A new study led by Scripps Institution of Oceanography at UC San Diego suggests that a new regime of wet and dry extremes is emerging in California and that the projected bolstering of extreme precipitation is likely to be caused by streams of moisture in the sky known as atmospheric rivers (ARs).
California already has the most volatile water resources in the country. Scripps scientists discovered that the state’s precipitation, as it becomes less frequent but preferentially stronger, will vacillate even more wildly between extremes of drought and flooding as a consequence of climate change.
The federal Bureau of Reclamation, the Southwest Climate Adaptation Science Center, NOAA, the U.S. Geological Survey, and NASA funded the study, “Precipitation regime change in Western North America: The role of Atmospheric Rivers,” which appears July 9 in the journal Nature Scientific Reports.
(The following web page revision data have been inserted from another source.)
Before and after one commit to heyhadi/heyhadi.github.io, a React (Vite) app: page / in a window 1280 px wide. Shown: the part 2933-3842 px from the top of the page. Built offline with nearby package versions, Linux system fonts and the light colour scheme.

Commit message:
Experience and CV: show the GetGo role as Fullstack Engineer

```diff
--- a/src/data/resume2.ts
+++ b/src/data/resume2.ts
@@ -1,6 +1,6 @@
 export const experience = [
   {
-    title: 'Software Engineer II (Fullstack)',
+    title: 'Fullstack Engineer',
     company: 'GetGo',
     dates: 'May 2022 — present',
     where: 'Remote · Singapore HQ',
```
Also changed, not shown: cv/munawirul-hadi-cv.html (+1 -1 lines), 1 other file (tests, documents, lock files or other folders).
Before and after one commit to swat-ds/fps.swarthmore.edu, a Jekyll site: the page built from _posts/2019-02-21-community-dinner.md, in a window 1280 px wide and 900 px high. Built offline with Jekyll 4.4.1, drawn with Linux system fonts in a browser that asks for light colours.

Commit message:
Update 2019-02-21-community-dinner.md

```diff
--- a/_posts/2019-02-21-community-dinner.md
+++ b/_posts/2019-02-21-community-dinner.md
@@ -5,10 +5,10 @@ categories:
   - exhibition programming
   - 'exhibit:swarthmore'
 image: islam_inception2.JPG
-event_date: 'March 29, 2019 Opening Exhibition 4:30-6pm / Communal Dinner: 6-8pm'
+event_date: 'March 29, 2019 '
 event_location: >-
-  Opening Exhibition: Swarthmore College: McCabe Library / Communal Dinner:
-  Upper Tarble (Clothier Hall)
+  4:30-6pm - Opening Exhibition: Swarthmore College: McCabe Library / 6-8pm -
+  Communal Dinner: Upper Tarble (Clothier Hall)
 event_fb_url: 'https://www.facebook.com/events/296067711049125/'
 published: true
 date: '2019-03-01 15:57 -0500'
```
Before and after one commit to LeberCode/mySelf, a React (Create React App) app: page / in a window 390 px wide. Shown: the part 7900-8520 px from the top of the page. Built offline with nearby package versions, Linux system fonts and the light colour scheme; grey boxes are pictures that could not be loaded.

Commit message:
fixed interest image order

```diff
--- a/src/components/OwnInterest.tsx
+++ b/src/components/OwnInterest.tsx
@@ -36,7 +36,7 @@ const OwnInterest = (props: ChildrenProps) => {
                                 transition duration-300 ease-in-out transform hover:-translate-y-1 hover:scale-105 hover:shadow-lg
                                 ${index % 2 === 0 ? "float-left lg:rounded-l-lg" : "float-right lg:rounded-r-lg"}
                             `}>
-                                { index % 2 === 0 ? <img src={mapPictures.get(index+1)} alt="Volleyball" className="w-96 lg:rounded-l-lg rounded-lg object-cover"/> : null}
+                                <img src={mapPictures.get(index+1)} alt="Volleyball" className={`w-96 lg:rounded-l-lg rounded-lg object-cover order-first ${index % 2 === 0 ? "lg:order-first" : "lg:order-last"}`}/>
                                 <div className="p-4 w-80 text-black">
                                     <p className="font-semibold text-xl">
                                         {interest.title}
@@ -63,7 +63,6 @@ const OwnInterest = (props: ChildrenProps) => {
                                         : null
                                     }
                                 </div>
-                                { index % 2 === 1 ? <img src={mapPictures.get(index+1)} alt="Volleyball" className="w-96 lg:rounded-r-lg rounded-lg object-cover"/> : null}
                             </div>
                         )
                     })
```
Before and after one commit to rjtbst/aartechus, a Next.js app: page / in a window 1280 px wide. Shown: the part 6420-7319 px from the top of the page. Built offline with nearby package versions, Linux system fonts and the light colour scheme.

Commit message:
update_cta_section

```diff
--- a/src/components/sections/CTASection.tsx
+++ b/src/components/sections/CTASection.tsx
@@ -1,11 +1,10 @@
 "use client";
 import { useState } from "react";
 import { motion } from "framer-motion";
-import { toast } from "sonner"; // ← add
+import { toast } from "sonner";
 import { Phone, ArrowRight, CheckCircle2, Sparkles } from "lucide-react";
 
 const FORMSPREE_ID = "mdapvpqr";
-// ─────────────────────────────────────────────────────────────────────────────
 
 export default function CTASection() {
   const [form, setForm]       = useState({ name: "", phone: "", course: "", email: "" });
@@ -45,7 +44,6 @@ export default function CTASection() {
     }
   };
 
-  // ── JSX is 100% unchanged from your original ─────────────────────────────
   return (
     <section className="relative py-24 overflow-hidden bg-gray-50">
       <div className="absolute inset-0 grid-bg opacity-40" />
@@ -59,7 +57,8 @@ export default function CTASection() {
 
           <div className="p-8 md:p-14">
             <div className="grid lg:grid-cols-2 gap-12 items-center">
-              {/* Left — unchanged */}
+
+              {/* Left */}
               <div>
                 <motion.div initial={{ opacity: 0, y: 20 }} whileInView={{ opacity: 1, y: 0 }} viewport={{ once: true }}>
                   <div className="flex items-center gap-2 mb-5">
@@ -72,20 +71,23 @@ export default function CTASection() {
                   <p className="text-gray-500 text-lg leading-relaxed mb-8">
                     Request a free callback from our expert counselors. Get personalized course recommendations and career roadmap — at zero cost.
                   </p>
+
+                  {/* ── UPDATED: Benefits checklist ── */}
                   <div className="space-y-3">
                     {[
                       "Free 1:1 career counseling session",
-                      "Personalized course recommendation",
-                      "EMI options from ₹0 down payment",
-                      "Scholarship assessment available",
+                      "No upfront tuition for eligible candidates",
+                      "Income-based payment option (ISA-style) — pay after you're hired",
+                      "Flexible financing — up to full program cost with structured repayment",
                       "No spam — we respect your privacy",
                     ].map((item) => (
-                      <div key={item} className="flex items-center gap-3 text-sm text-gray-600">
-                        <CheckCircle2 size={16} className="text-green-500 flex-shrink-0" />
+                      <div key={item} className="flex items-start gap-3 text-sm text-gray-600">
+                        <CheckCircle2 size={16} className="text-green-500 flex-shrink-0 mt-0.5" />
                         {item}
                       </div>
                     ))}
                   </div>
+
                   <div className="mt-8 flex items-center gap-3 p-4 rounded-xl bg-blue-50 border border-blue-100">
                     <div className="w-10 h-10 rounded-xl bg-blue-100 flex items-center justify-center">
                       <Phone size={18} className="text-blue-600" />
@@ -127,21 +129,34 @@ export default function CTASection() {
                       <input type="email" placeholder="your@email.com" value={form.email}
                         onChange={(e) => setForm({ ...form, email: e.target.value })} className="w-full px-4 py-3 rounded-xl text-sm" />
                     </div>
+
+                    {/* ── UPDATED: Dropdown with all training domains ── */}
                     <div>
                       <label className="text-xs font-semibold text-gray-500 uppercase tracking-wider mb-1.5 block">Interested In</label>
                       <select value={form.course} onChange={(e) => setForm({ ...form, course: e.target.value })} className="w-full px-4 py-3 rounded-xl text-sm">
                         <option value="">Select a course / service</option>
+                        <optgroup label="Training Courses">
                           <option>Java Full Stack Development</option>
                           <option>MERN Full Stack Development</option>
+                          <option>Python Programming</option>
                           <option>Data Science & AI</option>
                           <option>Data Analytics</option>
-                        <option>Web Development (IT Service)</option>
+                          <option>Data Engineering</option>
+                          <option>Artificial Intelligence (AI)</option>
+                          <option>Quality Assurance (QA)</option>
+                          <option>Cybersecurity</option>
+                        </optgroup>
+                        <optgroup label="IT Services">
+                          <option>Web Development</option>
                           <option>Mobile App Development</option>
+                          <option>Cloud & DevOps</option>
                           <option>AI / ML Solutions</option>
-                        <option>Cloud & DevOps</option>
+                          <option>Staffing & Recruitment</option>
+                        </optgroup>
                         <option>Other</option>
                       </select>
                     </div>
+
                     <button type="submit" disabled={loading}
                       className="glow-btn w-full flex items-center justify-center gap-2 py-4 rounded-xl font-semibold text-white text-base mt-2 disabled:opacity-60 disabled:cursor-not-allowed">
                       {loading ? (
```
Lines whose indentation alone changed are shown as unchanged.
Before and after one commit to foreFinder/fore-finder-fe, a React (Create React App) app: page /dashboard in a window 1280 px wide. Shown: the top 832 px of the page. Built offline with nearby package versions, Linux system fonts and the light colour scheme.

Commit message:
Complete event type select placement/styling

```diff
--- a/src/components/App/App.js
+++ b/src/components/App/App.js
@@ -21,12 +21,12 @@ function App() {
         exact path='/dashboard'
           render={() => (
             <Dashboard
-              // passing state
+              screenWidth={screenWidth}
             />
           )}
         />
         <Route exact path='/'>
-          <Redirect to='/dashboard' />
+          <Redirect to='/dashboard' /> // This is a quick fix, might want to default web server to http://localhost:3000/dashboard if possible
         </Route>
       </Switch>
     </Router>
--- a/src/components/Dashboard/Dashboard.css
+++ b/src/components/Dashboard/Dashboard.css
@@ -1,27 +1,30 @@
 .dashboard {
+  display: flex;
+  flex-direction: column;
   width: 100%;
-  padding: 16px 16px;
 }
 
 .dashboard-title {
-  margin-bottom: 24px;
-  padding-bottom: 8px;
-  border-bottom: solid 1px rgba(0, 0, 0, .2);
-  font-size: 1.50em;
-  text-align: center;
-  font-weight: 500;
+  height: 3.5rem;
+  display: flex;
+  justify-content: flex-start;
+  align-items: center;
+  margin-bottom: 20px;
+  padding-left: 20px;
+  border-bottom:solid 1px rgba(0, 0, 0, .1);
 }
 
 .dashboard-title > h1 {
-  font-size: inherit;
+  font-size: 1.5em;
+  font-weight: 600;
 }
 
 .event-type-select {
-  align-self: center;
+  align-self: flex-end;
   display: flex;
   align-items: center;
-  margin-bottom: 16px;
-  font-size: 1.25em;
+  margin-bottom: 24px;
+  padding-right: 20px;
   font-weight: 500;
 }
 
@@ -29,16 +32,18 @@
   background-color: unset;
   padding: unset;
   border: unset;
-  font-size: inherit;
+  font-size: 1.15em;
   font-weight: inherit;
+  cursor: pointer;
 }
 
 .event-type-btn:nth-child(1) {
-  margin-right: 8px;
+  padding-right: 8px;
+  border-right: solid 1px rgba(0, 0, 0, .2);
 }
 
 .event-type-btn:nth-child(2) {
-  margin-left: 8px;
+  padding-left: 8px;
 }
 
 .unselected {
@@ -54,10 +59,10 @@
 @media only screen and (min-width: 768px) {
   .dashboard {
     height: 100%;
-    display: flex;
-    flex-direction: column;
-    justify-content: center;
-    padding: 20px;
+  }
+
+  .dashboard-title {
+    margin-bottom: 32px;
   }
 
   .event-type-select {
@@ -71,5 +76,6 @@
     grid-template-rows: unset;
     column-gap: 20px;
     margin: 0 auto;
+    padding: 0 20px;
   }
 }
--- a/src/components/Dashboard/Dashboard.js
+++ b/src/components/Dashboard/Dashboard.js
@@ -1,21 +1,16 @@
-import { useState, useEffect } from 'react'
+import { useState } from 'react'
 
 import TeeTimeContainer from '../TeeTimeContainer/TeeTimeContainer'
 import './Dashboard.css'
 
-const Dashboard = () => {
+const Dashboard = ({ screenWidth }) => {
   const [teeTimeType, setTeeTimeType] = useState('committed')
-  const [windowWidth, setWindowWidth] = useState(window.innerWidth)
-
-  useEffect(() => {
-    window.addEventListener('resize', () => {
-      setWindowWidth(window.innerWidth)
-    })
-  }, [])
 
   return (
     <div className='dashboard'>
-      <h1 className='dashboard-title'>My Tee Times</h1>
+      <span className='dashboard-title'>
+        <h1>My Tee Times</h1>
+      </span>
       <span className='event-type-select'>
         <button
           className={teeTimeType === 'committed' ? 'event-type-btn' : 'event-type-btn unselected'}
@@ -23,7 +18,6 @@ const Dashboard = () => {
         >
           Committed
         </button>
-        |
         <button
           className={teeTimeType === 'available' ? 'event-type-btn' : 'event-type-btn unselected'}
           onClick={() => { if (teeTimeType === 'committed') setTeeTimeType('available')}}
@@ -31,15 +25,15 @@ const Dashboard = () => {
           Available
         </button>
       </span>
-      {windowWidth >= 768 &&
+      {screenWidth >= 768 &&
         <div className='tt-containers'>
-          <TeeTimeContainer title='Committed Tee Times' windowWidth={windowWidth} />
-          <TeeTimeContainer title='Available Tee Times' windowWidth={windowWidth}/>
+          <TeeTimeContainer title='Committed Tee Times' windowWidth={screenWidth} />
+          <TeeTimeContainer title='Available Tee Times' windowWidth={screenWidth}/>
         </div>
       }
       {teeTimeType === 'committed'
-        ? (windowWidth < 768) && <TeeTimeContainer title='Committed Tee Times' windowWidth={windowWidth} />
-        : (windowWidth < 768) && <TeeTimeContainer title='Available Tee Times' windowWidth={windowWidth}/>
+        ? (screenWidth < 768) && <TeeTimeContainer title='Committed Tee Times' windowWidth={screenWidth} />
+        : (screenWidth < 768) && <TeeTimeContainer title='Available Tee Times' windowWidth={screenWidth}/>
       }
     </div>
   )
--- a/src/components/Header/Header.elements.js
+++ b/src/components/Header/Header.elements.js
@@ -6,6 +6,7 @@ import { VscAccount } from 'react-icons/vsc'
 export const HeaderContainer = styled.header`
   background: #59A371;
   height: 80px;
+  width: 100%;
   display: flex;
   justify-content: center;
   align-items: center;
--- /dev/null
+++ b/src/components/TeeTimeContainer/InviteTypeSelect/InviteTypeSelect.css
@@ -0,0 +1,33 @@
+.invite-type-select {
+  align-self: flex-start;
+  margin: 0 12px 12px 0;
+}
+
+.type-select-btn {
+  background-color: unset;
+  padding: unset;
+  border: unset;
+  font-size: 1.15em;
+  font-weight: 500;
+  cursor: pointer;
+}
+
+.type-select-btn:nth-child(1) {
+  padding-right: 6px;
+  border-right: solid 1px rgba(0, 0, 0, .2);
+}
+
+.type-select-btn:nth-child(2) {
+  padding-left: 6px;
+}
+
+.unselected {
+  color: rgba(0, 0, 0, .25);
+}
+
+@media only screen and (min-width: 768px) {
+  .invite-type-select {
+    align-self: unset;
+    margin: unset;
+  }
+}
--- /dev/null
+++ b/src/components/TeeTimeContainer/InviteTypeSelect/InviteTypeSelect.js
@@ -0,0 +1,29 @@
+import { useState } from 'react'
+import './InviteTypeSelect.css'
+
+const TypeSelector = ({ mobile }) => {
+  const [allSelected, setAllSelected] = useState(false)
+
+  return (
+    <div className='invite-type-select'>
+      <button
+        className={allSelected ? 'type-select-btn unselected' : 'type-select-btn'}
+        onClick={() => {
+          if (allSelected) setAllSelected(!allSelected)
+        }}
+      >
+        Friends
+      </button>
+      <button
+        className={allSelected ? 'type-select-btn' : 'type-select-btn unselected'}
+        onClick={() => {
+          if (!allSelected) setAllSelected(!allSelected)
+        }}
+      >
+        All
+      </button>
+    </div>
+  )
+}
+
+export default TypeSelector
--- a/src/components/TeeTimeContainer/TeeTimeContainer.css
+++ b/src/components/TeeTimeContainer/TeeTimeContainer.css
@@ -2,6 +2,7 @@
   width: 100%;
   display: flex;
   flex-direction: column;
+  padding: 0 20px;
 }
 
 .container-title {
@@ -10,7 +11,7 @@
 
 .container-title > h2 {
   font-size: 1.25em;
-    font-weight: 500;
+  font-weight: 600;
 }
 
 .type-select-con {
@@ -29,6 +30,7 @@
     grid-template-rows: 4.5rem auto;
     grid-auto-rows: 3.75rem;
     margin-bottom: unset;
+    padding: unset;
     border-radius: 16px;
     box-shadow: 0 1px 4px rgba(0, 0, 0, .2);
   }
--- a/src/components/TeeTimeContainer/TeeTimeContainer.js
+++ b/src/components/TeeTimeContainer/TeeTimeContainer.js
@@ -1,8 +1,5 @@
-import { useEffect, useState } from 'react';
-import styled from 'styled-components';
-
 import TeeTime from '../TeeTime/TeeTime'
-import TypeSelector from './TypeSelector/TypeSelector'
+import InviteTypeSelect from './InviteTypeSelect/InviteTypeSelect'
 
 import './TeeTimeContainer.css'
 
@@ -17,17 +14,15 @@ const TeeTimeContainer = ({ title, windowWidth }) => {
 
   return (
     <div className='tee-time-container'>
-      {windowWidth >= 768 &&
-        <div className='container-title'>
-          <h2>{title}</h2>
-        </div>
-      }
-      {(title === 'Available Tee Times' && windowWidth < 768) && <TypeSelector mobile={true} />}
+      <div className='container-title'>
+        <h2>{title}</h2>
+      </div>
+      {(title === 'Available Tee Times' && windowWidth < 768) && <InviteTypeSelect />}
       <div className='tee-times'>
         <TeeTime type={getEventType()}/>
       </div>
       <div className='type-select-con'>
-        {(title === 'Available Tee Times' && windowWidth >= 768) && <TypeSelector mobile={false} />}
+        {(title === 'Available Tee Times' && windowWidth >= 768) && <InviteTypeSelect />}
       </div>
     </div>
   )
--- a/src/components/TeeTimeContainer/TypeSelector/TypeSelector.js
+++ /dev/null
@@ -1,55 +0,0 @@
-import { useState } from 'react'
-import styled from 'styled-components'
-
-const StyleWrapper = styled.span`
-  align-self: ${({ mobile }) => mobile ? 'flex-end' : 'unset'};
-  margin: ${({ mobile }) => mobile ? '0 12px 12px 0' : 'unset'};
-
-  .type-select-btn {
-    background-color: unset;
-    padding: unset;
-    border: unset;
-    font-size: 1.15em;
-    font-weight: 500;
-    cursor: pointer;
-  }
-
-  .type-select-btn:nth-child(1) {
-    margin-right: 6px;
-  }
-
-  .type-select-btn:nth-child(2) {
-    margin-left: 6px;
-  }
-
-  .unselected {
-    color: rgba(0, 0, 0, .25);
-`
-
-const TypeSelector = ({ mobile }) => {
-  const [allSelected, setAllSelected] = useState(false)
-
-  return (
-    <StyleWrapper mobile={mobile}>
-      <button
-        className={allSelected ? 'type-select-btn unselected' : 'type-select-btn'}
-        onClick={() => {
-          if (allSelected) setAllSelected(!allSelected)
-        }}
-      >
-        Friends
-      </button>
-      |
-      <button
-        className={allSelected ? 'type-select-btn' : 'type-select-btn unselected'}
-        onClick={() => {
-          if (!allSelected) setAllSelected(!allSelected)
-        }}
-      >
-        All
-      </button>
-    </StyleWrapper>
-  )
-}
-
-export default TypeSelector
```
The researchers examined simulations of historical and future “business-as-usual” climate scenarios from sixteen global climate models, focusing on western North America. They found that all 16 models project that the heavy precipitation the West gets in the future will come more prominently from atmospheric rivers. Overall, California is expected to get about the same or slightly more precipitation over the long term but in a progressively more dramatic fashion. The frequency of precipitation will diminish because storms not related to atmospheric rivers will venture less frequently into the region, while ARs will be more potent in a warming climate.